= REQUIRED WORK =
Print out all of the records exactly; no picture belongs in the result.

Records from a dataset

——

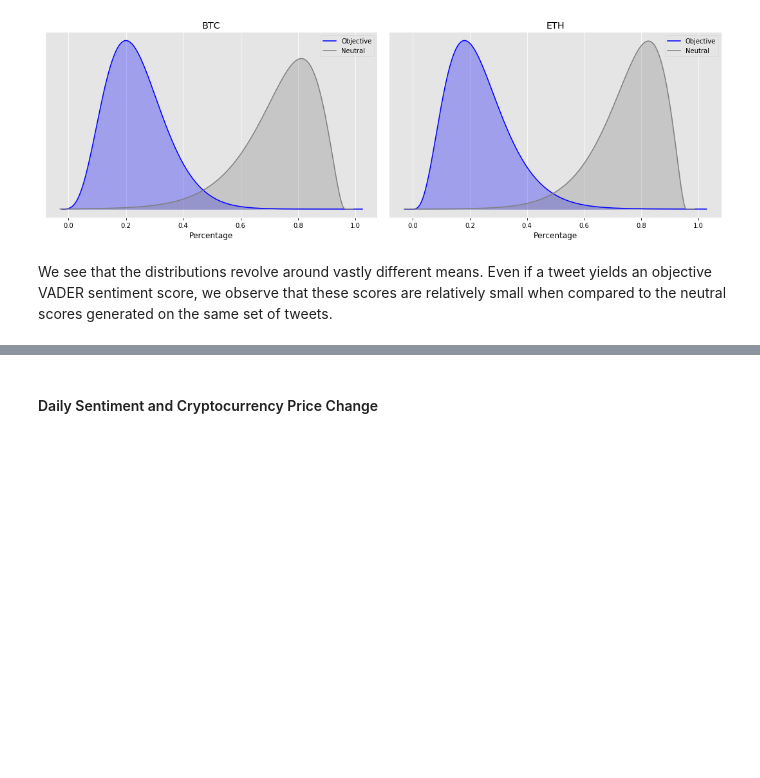
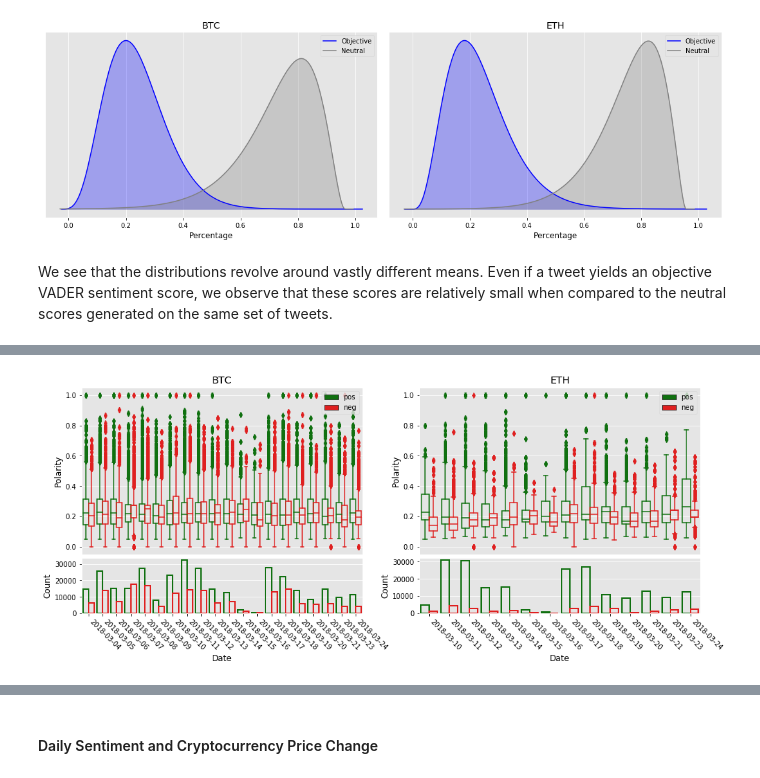
Before and after one commit to jba17/MSDS_Capstone, a Jupyter notebook: Capstone_AbrahamHigdonNelson.ipynb, the cells around one changed output, grey strips where cells are left out. Drawn from its saved outputs; the diff is of its cells as text; code cells hidden in the pictures; blank space fills up the shorter version.

```diff
--- a/Capstone_AbrahamHigdonNelson.ipynb
+++ b/Capstone_AbrahamHigdonNelson.ipynb
@@ -183,0 +214,8 @@ We see that the distributions revolve around vastly different means.  Even if a
+# %%
+fig, ((ax1, ax2), (ax3, ax4)) = plt.subplots(2, 2, sharex='col', figsize=(16,6), gridspec_kw={'height_ratios':[3,1]})
+dailySentimentsOverview(df_polar_BTC, ax1=ax1, ax2=ax3, title='BTC')
+dailySentimentsOverview(df_polar_ETH, ax1=ax2, ax2=ax4, title='ETH')
+
+plt.savefig('figures/dailySentimentOverview.png', bbox_inches='tight')
+# %% [output]
+[figure, added]
```
Also changed, not shown: parts of 26 cells of this notebook, 7 other files.
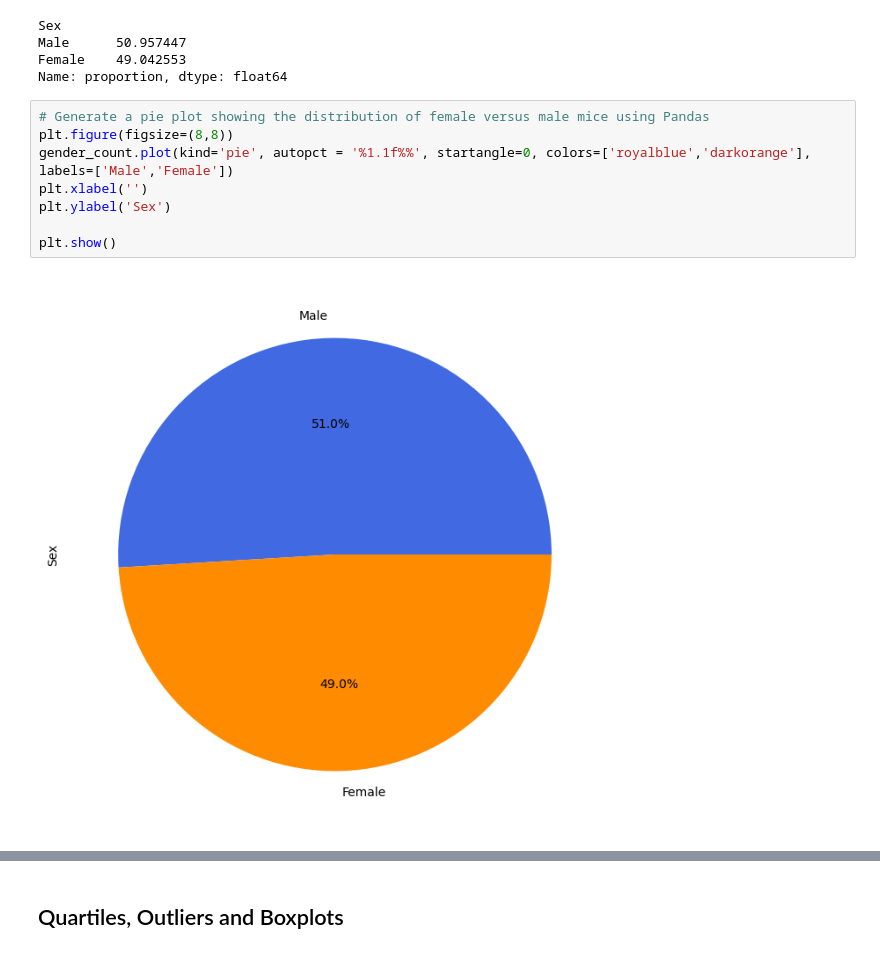
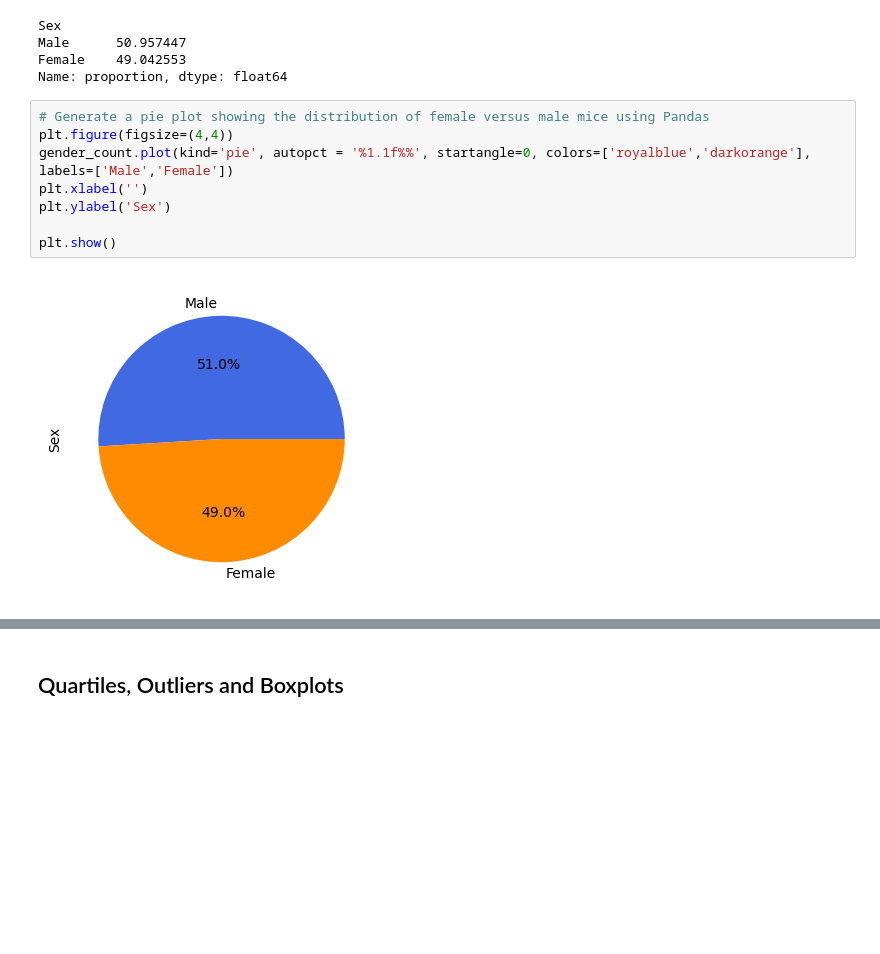
Before and after one commit to Ernawaty2024/matplotlib_challenge, a Jupyter notebook: Pymaceuticals/Pymaceuticals.ipynb.ipynb, the cells around one changed output, grey strips where cells are left out. Drawn from its saved outputs; the diff is of its cells as text; blank space fills up the shorter version.

```diff
--- a/Pymaceuticals/Pymaceuticals.ipynb.ipynb
+++ b/Pymaceuticals/Pymaceuticals.ipynb.ipynb
@@ -185,13 +185,13 @@ Female    49.042553
 Name: proportion, dtype: float64
 # %%
 # Generate a pie plot showing the distribution of female versus male mice using Pandas
-plt.figure(figsize=(8,8))
+plt.figure(figsize=(4,4))
 gender_count.plot(kind='pie', autopct = '%1.1f%%', startangle=0, colors=['royalblue','darkorange'], labels=['Male','Female'])
 plt.xlabel('')
 plt.ylabel('Sex')
 
 plt.show()
 # %% [output]
-[figure, old version]
+[figure, new version]
 # %%
 # Generate a pie plot showing the distribution of female versus male mice using pyplot
```
Also changed, not shown: parts of 2 cells of this notebook.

——

= ANSWER SECTION =
Before and after one commit to jba17/MSDS_Capstone, a Jupyter notebook: Capstone_AbrahamHigdonNelson.ipynb, the cells around one changed output, grey strips where cells are left out. Drawn from its saved outputs; the diff is of its cells as text; code cells hidden in the pictures; blank space fills up the shorter version.

```diff
--- a/Capstone_AbrahamHigdonNelson.ipynb
+++ b/Capstone_AbrahamHigdonNelson.ipynb
@@ -183,0 +214,8 @@ We see that the distributions revolve around vastly different means.  Even if a
+# %%
+fig, ((ax1, ax2), (ax3, ax4)) = plt.subplots(2, 2, sharex='col', figsize=(16,6), gridspec_kw={'height_ratios':[3,1]})
+dailySentimentsOverview(df_polar_BTC, ax1=ax1, ax2=ax3, title='BTC')
+dailySentimentsOverview(df_polar_ETH, ax1=ax2, ax2=ax4, title='ETH')
+
+plt.savefig('figures/dailySentimentOverview.png', bbox_inches='tight')
+# %% [output]
+[figure, added]
```
Also changed, not shown: parts of 26 cells of this notebook, 7 other files.
Before and after one commit to Ernawaty2024/matplotlib_challenge, a Jupyter notebook: Pymaceuticals/Pymaceuticals.ipynb.ipynb, the cells around one changed output, grey strips where cells are left out. Drawn from its saved outputs; the diff is of its cells as text; blank space fills up the shorter version.

```diff
--- a/Pymaceuticals/Pymaceuticals.ipynb.ipynb
+++ b/Pymaceuticals/Pymaceuticals.ipynb.ipynb
@@ -185,13 +185,13 @@ Female    49.042553
 Name: proportion, dtype: float64
 # %%
 # Generate a pie plot showing the distribution of female versus male mice using Pandas
-plt.figure(figsize=(8,8))
+plt.figure(figsize=(4,4))
 gender_count.plot(kind='pie', autopct = '%1.1f%%', startangle=0, colors=['royalblue','darkorange'], labels=['Male','Female'])
 plt.xlabel('')
 plt.ylabel('Sex')
 
 plt.show()
 # %% [output]
-[figure, old version]
+[figure, new version]
 # %%
 # Generate a pie plot showing the distribution of female versus male mice using pyplot
```
Also changed, not shown: parts of 2 cells of this notebook.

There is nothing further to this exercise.